AIM OF THE TASK
Each entry needs to be copied exactly, with nothing left out.

________________________

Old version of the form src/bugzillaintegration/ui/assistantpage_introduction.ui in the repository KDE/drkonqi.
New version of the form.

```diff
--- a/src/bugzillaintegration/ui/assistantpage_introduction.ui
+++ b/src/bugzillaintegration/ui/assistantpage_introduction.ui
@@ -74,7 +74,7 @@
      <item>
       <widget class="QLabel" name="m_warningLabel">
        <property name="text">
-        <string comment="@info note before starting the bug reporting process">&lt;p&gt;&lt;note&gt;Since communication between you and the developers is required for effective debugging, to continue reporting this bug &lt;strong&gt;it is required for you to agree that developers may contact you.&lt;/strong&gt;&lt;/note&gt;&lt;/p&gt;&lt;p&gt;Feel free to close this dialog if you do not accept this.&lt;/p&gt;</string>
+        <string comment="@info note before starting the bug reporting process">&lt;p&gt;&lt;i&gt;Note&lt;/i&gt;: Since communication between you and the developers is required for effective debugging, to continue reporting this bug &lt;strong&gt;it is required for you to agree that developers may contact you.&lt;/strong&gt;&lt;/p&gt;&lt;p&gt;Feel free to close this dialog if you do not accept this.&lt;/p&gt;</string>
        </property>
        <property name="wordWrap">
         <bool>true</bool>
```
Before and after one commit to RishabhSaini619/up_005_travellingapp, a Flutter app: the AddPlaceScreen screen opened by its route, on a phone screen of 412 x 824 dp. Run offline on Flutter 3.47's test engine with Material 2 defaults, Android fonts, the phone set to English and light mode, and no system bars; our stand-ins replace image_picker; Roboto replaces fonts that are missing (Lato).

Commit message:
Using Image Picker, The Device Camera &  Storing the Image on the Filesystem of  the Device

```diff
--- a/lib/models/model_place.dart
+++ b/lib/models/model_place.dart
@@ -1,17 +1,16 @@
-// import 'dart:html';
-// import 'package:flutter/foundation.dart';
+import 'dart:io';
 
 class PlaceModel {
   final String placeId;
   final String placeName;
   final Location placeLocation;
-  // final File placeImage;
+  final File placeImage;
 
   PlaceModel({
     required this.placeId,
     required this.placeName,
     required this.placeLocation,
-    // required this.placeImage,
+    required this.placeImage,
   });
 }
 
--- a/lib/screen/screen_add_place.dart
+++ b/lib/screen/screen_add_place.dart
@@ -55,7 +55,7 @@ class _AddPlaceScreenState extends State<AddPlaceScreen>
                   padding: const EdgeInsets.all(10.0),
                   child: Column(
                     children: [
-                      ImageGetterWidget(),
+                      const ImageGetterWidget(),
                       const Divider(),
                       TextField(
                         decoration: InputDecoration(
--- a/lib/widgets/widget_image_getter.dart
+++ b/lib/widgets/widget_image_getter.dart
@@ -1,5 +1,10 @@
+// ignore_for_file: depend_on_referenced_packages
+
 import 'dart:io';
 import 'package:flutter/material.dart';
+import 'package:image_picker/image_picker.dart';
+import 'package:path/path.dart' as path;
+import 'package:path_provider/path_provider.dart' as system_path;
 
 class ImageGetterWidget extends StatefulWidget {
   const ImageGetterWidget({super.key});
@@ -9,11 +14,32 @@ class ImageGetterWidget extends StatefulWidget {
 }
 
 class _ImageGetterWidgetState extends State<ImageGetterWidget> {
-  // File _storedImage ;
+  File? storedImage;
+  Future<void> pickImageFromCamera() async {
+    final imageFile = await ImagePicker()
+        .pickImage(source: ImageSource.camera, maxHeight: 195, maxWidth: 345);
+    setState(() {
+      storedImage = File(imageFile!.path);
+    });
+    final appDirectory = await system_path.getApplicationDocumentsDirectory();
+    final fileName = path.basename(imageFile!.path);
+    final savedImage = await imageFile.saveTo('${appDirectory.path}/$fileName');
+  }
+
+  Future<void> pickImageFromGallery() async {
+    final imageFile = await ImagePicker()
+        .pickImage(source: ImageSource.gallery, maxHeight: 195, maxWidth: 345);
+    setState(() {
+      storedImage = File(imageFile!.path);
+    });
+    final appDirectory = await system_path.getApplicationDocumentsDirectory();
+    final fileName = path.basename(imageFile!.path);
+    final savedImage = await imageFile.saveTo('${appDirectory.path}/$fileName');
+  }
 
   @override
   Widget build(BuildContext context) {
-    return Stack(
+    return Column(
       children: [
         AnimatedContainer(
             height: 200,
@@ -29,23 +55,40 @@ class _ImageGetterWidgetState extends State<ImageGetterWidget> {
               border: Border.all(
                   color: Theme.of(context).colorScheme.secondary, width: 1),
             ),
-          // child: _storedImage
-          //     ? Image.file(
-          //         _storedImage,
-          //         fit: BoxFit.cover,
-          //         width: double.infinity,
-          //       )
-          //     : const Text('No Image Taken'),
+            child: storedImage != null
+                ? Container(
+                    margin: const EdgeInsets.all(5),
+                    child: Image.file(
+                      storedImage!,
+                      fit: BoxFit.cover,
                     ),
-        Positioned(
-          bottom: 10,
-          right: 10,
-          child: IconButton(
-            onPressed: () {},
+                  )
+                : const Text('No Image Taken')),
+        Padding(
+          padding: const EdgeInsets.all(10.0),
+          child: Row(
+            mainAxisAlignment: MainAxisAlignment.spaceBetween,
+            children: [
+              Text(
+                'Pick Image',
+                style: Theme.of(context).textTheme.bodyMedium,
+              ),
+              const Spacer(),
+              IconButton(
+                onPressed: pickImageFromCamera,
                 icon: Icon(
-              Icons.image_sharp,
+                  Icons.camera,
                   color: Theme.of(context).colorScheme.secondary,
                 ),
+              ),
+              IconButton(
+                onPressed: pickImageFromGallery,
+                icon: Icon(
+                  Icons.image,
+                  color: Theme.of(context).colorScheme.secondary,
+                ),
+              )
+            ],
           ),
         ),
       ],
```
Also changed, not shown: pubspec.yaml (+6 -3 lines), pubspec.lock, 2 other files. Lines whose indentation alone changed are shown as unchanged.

________________________

OUTPUT OF THE EXERCISE
Old version of the form src/bugzillaintegration/ui/assistantpage_introduction.ui in the repository KDE/drkonqi.
New version of the form.

```diff
--- a/src/bugzillaintegration/ui/assistantpage_introduction.ui
+++ b/src/bugzillaintegration/ui/assistantpage_introduction.ui
@@ -74,7 +74,7 @@
      <item>
       <widget class="QLabel" name="m_warningLabel">
        <property name="text">
-        <string comment="@info note before starting the bug reporting process">&lt;p&gt;&lt;note&gt;Since communication between you and the developers is required for effective debugging, to continue reporting this bug &lt;strong&gt;it is required for you to agree that developers may contact you.&lt;/strong&gt;&lt;/note&gt;&lt;/p&gt;&lt;p&gt;Feel free to close this dialog if you do not accept this.&lt;/p&gt;</string>
+        <string comment="@info note before starting the bug reporting process">&lt;p&gt;&lt;i&gt;Note&lt;/i&gt;: Since communication between you and the developers is required for effective debugging, to continue reporting this bug &lt;strong&gt;it is required for you to agree that developers may contact you.&lt;/strong&gt;&lt;/p&gt;&lt;p&gt;Feel free to close this dialog if you do not accept this.&lt;/p&gt;</string>
        </property>
        <property name="wordWrap">
         <bool>true</bool>
```
Before and after one commit to RishabhSaini619/up_005_travellingapp, a Flutter app: the AddPlaceScreen screen opened by its route, on a phone screen of 412 x 824 dp. Run offline on Flutter 3.47's test engine with Material 2 defaults, Android fonts, the phone set to English and light mode, and no system bars; our stand-ins replace image_picker; Roboto replaces fonts that are missing (Lato).

Commit message:
Using Image Picker, The Device Camera &  Storing the Image on the Filesystem of  the Device

```diff
--- a/lib/models/model_place.dart
+++ b/lib/models/model_place.dart
@@ -1,17 +1,16 @@
-// import 'dart:html';
-// import 'package:flutter/foundation.dart';
+import 'dart:io';
 
 class PlaceModel {
   final String placeId;
   final String placeName;
   final Location placeLocation;
-  // final File placeImage;
+  final File placeImage;
 
   PlaceModel({
     required this.placeId,
     required this.placeName,
     required this.placeLocation,
-    // required this.placeImage,
+    required this.placeImage,
   });
 }
 
--- a/lib/screen/screen_add_place.dart
+++ b/lib/screen/screen_add_place.dart
@@ -55,7 +55,7 @@ class _AddPlaceScreenState extends State<AddPlaceScreen>
                   padding: const EdgeInsets.all(10.0),
                   child: Column(
                     children: [
-                      ImageGetterWidget(),
+                      const ImageGetterWidget(),
                       const Divider(),
                       TextField(
                         decoration: InputDecoration(
--- a/lib/widgets/widget_image_getter.dart
+++ b/lib/widgets/widget_image_getter.dart
@@ -1,5 +1,10 @@
+// ignore_for_file: depend_on_referenced_packages
+
 import 'dart:io';
 import 'package:flutter/material.dart';
+import 'package:image_picker/image_picker.dart';
+import 'package:path/path.dart' as path;
+import 'package:path_provider/path_provider.dart' as system_path;
 
 class ImageGetterWidget extends StatefulWidget {
   const ImageGetterWidget({super.key});
@@ -9,11 +14,32 @@ class ImageGetterWidget extends StatefulWidget {
 }
 
 class _ImageGetterWidgetState extends State<ImageGetterWidget> {
-  // File _storedImage ;
+  File? storedImage;
+  Future<void> pickImageFromCamera() async {
+    final imageFile = await ImagePicker()
+        .pickImage(source: ImageSource.camera, maxHeight: 195, maxWidth: 345);
+    setState(() {
+      storedImage = File(imageFile!.path);
+    });
+    final appDirectory = await system_path.getApplicationDocumentsDirectory();
+    final fileName = path.basename(imageFile!.path);
+    final savedImage = await imageFile.saveTo('${appDirectory.path}/$fileName');
+  }
+
+  Future<void> pickImageFromGallery() async {
+    final imageFile = await ImagePicker()
+        .pickImage(source: ImageSource.gallery, maxHeight: 195, maxWidth: 345);
+    setState(() {
+      storedImage = File(imageFile!.path);
+    });
+    final appDirectory = await system_path.getApplicationDocumentsDirectory();
+    final fileName = path.basename(imageFile!.path);
+    final savedImage = await imageFile.saveTo('${appDirectory.path}/$fileName');
+  }
 
   @override
   Widget build(BuildContext context) {
-    return Stack(
+    return Column(
       children: [
         AnimatedContainer(
             height: 200,
@@ -29,23 +55,40 @@ class _ImageGetterWidgetState extends State<ImageGetterWidget> {
               border: Border.all(
                   color: Theme.of(context).colorScheme.secondary, width: 1),
             ),
-          // child: _storedImage
-          //     ? Image.file(
-          //         _storedImage,
-          //         fit: BoxFit.cover,
-          //         width: double.infinity,
-          //       )
-          //     : const Text('No Image Taken'),
+            child: storedImage != null
+                ? Container(
+                    margin: const EdgeInsets.all(5),
+                    child: Image.file(
+                      storedImage!,
+                      fit: BoxFit.cover,
                     ),
-        Positioned(
-          bottom: 10,
-          right: 10,
-          child: IconButton(
-            onPressed: () {},
+                  )
+                : const Text('No Image Taken')),
+        Padding(
+          padding: const EdgeInsets.all(10.0),
+          child: Row(
+            mainAxisAlignment: MainAxisAlignment.spaceBetween,
+            children: [
+              Text(
+                'Pick Image',
+                style: Theme.of(context).textTheme.bodyMedium,
+              ),
+              const Spacer(),
+              IconButton(
+                onPressed: pickImageFromCamera,
                 icon: Icon(
-              Icons.image_sharp,
+                  Icons.camera,
                   color: Theme.of(context).colorScheme.secondary,
                 ),
+              ),
+              IconButton(
+                onPressed: pickImageFromGallery,
+                icon: Icon(
+                  Icons.image,
+                  color: Theme.of(context).colorScheme.secondary,
+                ),
+              )
+            ],
           ),
         ),
       ],
```
Also changed, not shown: pubspec.yaml (+6 -3 lines), pubspec.lock, 2 other files. Lines whose indentation alone changed are shown as unchanged.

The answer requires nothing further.